→ **Instructions for the task**: Please copy every line from the following entries in which the word "evaluation" appears.
—————
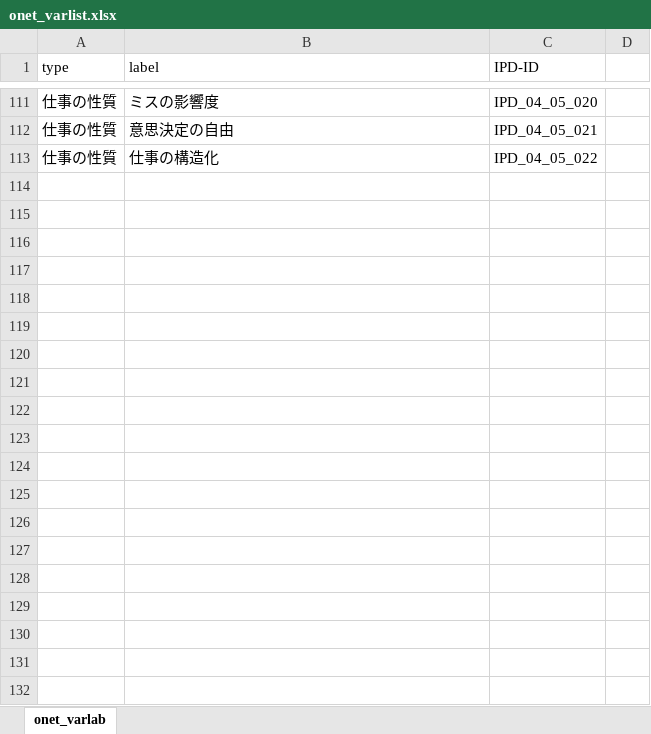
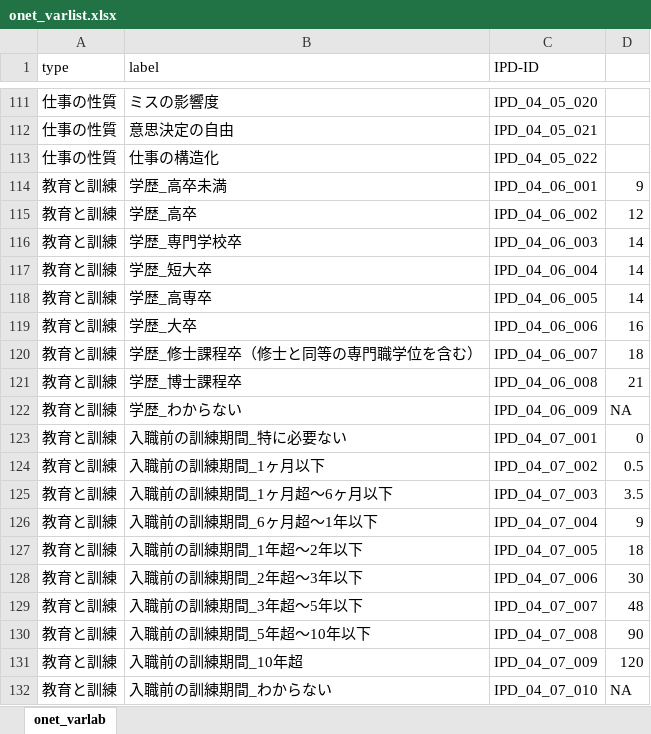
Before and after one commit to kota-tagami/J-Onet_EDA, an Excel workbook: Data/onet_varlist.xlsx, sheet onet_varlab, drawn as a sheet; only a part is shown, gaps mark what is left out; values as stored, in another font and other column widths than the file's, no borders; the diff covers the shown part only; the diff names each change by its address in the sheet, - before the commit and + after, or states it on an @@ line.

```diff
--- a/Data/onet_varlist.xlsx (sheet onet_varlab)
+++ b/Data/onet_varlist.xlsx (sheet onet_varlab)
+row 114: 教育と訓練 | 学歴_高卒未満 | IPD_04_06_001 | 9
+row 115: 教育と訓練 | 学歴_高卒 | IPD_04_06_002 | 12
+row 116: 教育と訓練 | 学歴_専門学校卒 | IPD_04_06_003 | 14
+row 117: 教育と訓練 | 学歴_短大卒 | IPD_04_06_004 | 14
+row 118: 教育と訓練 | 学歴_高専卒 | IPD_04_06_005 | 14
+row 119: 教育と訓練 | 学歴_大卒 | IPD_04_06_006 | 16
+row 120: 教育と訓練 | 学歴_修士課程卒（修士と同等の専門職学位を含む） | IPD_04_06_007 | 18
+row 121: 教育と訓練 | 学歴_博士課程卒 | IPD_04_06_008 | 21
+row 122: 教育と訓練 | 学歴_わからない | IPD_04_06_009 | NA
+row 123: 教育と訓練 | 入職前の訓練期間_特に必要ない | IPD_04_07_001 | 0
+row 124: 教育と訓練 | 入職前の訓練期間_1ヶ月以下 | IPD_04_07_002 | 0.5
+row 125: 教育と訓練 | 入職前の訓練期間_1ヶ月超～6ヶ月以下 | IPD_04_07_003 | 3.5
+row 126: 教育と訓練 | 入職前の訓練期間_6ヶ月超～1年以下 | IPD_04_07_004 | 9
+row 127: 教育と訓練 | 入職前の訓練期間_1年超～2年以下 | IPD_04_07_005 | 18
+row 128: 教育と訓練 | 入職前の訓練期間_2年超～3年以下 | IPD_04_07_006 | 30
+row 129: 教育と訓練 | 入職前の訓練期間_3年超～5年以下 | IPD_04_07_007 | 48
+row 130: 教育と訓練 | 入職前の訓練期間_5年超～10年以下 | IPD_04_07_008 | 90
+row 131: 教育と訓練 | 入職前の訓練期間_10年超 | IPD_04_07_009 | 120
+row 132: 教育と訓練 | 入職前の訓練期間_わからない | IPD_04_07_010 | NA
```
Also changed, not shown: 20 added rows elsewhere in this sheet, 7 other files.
—————
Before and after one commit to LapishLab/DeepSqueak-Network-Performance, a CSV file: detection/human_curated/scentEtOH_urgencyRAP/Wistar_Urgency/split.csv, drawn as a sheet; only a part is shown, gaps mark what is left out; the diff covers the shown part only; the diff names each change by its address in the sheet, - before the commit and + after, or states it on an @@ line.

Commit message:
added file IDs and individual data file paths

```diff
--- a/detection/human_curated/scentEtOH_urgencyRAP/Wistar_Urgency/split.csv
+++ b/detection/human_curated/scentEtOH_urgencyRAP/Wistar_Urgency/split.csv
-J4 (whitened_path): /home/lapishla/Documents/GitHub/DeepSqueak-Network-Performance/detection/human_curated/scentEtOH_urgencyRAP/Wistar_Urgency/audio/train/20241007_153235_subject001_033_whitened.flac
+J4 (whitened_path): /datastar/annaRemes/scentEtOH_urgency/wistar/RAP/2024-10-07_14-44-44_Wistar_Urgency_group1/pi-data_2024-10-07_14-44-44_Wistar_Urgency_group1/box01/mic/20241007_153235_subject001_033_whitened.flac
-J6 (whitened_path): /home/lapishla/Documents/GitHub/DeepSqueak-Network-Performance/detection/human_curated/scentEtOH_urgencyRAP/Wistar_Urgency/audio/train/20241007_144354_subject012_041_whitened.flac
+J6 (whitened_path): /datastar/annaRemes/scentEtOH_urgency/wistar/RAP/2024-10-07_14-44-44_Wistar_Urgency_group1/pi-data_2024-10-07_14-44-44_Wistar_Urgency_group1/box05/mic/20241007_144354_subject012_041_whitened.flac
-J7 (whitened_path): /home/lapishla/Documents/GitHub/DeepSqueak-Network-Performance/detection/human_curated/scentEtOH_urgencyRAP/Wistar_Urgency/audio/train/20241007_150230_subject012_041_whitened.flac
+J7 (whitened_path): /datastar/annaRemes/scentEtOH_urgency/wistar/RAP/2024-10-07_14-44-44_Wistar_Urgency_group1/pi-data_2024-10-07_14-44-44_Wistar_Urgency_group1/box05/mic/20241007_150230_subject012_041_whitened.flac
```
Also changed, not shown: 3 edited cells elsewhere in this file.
—————
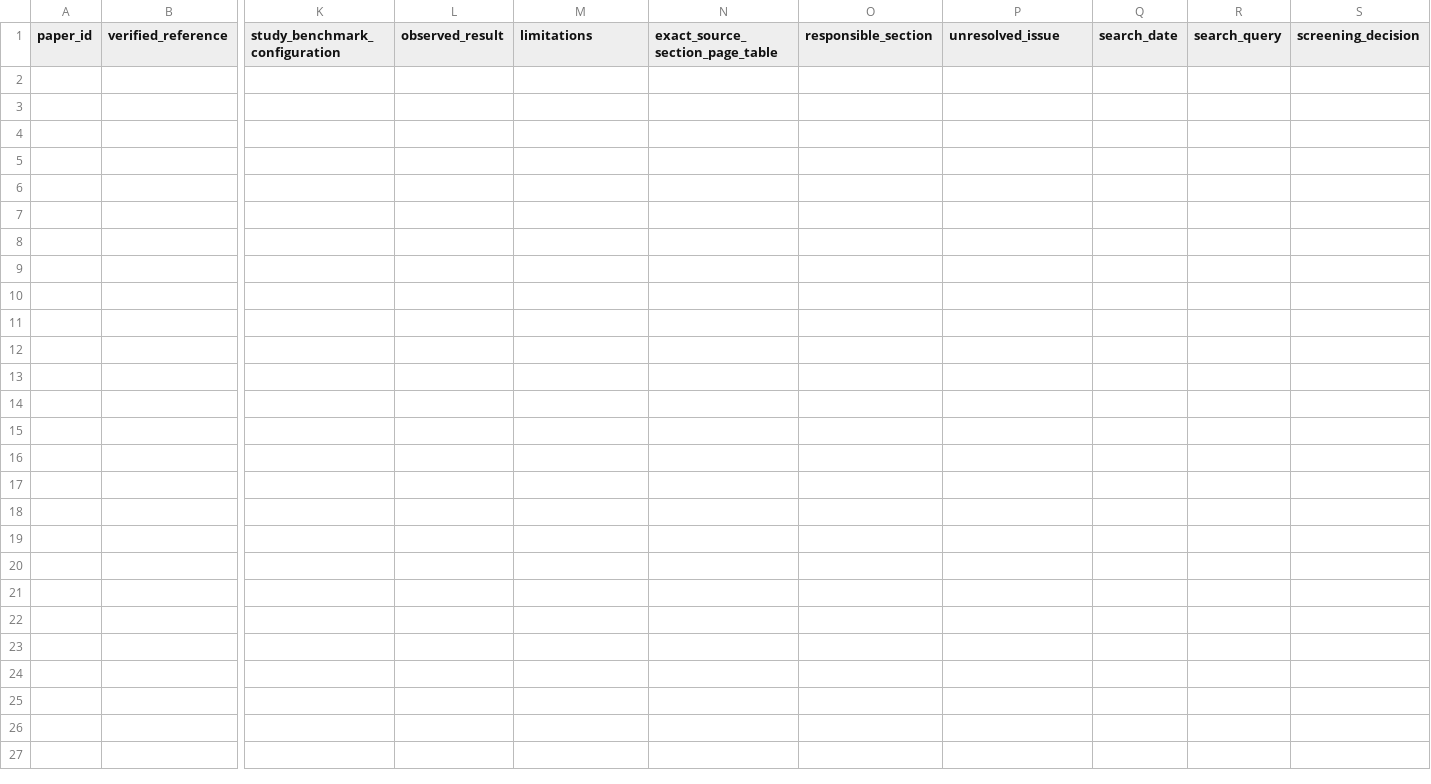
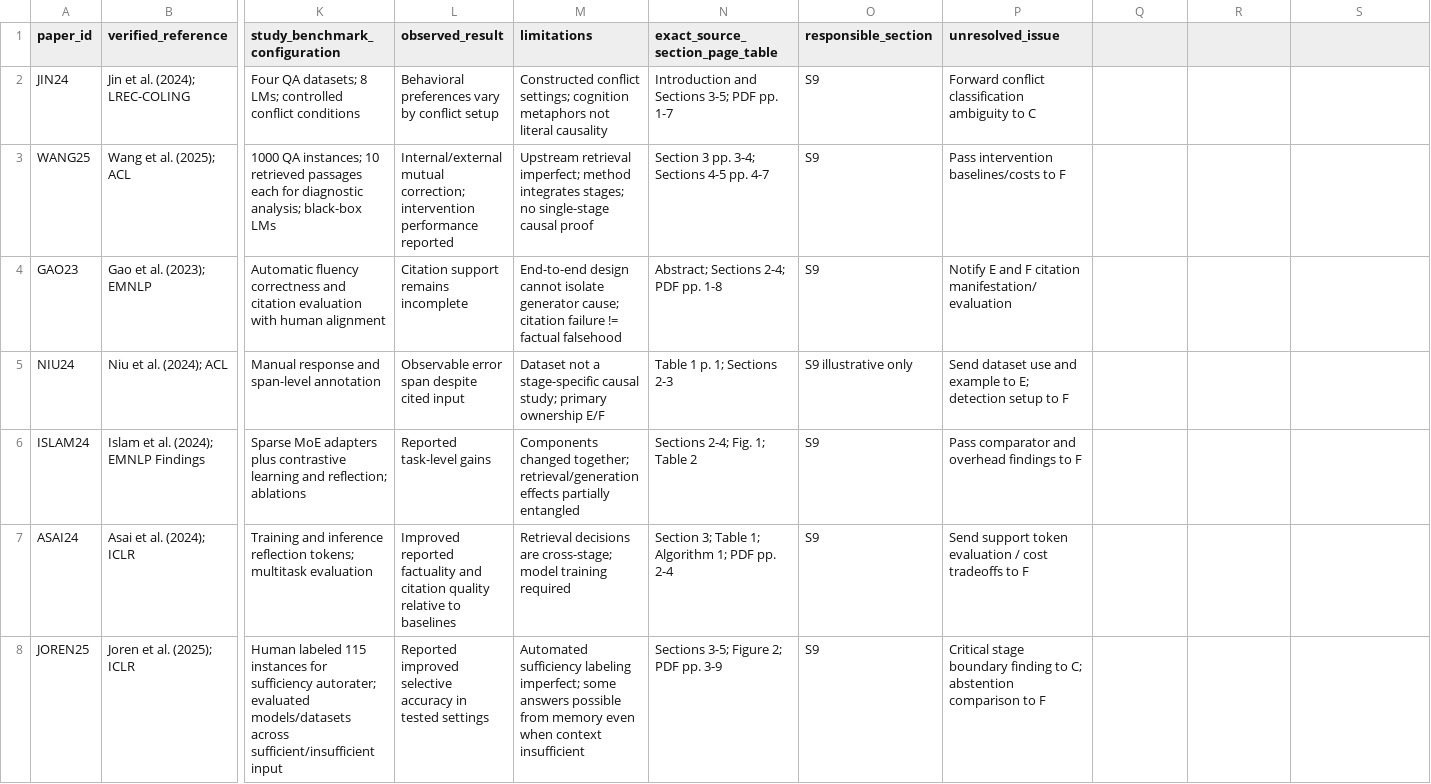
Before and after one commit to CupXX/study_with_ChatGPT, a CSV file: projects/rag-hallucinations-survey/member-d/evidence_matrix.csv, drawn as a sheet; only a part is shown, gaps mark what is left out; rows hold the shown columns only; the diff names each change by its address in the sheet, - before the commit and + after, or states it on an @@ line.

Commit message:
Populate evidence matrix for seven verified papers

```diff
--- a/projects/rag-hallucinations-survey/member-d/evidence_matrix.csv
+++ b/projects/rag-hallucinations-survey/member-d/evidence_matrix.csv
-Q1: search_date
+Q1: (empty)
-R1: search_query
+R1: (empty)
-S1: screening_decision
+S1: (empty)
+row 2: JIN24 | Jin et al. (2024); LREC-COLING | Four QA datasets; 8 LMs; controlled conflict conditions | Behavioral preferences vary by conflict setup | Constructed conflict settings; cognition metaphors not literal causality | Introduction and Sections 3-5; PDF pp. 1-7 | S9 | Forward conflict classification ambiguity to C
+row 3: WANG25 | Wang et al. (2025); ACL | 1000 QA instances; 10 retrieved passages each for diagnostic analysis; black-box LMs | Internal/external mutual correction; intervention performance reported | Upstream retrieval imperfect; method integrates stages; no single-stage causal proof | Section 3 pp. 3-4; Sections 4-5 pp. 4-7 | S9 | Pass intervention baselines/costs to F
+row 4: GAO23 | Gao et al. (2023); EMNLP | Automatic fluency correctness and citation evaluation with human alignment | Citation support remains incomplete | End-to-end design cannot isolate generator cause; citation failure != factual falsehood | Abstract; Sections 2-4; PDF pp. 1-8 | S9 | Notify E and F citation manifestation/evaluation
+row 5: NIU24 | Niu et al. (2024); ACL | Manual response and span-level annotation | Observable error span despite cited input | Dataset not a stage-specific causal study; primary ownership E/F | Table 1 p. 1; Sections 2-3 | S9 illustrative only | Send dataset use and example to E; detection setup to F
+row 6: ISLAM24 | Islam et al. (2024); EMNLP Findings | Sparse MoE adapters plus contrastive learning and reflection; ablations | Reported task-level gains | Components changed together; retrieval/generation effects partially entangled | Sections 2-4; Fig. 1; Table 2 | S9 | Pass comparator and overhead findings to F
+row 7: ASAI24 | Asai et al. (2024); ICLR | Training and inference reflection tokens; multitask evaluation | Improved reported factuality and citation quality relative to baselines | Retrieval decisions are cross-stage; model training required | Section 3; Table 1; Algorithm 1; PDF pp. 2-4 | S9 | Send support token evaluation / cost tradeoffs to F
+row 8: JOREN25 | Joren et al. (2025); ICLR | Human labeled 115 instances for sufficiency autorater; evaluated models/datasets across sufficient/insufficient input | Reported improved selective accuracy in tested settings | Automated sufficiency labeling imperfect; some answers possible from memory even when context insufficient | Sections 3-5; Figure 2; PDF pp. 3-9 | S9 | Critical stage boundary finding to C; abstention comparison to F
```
—————
→ **Response area**:
+row 4: GAO23 | Gao et al. (2023); EMNLP | Automatic fluency correctness and citation evaluation with human alignment | Citation support remains incomplete | End-to-end design cannot isolate generator cause; citation failure != factual falsehood | Abstract; Sections 2-4; PDF pp. 1-8 | S9 | Notify E and F citation manifestation/evaluation
+row 7: ASAI24 | Asai et al. (2024); ICLR | Training and inference reflection tokens; multitask evaluation | Improved reported factuality and citation quality relative to baselines | Retrieval decisions are cross-stage; model training required | Section 3; Table 1; Algorithm 1; PDF pp. 2-4 | S9 | Send support token evaluation / cost tradeoffs to F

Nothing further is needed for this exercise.